The USDM one is basically an upgraded Fram (not to good at all), I heard the Mobil1 filter is actually pretty good, and the Purolater filter if you're on a budget.

The Japanese one is made by Toyo Roki, and is larger than the USDM filter.

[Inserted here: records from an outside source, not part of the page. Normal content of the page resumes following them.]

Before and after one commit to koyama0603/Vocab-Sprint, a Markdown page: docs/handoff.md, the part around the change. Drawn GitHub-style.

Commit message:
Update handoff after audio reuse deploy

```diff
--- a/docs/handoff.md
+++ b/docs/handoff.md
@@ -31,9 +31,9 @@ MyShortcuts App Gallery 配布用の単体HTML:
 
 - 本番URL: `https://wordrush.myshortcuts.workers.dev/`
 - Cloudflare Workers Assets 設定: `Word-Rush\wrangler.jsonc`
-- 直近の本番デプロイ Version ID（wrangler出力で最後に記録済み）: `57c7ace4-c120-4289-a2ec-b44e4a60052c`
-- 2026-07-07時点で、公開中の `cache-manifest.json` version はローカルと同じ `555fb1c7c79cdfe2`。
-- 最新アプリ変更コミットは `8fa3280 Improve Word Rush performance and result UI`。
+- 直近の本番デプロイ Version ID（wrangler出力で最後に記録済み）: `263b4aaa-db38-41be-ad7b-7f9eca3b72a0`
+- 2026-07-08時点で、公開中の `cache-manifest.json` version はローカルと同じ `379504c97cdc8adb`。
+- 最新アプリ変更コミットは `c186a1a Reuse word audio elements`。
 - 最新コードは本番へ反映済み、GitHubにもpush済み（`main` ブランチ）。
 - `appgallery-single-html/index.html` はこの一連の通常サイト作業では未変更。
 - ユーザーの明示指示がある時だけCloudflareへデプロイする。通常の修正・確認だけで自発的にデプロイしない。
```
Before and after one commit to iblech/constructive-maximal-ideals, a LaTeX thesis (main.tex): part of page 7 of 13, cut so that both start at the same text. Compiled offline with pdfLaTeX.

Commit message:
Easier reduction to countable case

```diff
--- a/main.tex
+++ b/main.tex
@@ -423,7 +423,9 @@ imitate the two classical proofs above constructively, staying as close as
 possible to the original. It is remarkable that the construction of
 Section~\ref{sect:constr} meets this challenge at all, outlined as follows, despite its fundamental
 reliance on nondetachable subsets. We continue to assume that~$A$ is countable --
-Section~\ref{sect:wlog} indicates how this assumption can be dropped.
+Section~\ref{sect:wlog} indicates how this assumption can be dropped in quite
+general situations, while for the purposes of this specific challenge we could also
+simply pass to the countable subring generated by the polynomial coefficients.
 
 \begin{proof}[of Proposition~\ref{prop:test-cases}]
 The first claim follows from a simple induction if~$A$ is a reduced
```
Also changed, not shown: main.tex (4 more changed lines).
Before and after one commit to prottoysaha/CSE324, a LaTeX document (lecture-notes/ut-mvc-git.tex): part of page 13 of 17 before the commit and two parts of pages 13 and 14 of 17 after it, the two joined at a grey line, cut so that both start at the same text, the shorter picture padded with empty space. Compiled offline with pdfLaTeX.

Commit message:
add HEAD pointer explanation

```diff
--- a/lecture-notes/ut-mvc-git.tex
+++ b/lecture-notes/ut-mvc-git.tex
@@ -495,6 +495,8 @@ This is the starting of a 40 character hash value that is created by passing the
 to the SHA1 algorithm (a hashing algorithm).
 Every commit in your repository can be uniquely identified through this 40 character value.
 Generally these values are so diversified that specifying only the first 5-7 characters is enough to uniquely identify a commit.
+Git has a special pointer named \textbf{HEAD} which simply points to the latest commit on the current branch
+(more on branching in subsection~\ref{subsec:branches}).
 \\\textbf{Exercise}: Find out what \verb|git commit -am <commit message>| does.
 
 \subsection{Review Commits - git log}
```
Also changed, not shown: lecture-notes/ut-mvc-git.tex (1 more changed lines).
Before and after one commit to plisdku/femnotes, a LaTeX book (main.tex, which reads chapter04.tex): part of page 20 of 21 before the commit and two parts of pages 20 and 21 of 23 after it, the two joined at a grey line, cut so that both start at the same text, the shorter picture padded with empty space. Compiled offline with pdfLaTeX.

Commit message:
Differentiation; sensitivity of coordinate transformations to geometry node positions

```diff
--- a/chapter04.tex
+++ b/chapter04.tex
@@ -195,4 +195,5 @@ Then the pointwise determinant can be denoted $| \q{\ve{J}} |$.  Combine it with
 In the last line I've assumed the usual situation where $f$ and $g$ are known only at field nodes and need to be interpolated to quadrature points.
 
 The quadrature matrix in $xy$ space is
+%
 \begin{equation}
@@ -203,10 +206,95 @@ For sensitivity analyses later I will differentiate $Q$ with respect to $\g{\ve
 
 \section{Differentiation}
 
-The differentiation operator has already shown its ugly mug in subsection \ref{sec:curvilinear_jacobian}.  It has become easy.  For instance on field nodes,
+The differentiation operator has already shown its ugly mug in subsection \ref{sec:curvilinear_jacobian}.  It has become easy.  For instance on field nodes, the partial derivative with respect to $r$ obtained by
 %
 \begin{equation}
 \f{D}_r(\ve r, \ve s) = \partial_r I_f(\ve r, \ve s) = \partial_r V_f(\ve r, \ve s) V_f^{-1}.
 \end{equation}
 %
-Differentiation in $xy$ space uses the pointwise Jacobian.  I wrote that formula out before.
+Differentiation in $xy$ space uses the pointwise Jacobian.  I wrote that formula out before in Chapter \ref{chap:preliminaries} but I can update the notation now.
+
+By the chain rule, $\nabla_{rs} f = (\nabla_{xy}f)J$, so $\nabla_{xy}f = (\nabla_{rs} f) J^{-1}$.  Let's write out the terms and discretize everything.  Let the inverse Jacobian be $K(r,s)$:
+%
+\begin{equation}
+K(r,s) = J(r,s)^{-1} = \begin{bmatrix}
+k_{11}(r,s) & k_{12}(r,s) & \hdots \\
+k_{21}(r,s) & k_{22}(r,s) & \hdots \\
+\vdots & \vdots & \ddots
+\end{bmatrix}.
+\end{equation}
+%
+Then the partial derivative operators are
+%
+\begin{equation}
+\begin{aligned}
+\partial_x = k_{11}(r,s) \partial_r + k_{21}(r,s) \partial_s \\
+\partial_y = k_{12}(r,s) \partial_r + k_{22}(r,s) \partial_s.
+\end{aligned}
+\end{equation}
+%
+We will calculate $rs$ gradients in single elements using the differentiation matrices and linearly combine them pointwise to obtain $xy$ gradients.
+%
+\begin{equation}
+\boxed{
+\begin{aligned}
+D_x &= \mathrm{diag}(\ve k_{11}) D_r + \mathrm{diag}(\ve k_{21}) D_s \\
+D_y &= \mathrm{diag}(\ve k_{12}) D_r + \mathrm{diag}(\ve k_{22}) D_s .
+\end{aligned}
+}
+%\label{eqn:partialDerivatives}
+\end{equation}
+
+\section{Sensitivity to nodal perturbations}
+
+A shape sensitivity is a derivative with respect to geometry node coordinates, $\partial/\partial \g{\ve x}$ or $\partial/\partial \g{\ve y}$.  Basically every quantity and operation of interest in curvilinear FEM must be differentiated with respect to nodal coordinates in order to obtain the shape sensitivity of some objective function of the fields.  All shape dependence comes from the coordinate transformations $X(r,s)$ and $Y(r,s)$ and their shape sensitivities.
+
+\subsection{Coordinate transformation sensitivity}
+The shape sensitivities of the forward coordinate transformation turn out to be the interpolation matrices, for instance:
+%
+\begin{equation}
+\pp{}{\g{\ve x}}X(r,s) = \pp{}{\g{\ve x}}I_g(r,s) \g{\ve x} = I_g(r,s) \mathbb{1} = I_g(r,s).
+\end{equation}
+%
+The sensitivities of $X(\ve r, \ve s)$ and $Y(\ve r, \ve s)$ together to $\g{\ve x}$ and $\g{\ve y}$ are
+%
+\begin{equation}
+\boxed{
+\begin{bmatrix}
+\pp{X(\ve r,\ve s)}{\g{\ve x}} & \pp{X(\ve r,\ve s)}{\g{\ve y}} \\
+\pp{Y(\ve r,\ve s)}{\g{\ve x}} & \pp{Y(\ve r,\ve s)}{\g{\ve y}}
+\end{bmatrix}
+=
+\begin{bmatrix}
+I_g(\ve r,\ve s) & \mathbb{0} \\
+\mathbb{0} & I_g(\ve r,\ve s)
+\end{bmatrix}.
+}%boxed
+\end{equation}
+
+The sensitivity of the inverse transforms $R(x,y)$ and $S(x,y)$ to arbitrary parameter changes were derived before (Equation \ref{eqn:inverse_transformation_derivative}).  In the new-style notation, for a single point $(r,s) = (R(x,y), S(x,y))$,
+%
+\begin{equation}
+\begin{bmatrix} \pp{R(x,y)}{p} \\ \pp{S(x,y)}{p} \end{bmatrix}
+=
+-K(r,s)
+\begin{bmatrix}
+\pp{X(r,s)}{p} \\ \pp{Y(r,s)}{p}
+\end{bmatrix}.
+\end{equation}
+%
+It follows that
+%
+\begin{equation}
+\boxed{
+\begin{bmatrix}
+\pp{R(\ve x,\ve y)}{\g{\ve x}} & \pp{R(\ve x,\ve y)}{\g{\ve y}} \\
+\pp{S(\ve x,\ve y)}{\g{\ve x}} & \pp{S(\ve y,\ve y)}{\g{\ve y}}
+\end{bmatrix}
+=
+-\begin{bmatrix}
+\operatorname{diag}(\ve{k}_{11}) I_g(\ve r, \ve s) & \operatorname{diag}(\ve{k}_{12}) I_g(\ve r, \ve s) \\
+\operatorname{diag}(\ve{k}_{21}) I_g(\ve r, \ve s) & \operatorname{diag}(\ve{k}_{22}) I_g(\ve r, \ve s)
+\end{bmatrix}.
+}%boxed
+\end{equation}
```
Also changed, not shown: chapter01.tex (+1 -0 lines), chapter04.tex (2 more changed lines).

Does your filter say Toyo Roki on it anywhere by any chance?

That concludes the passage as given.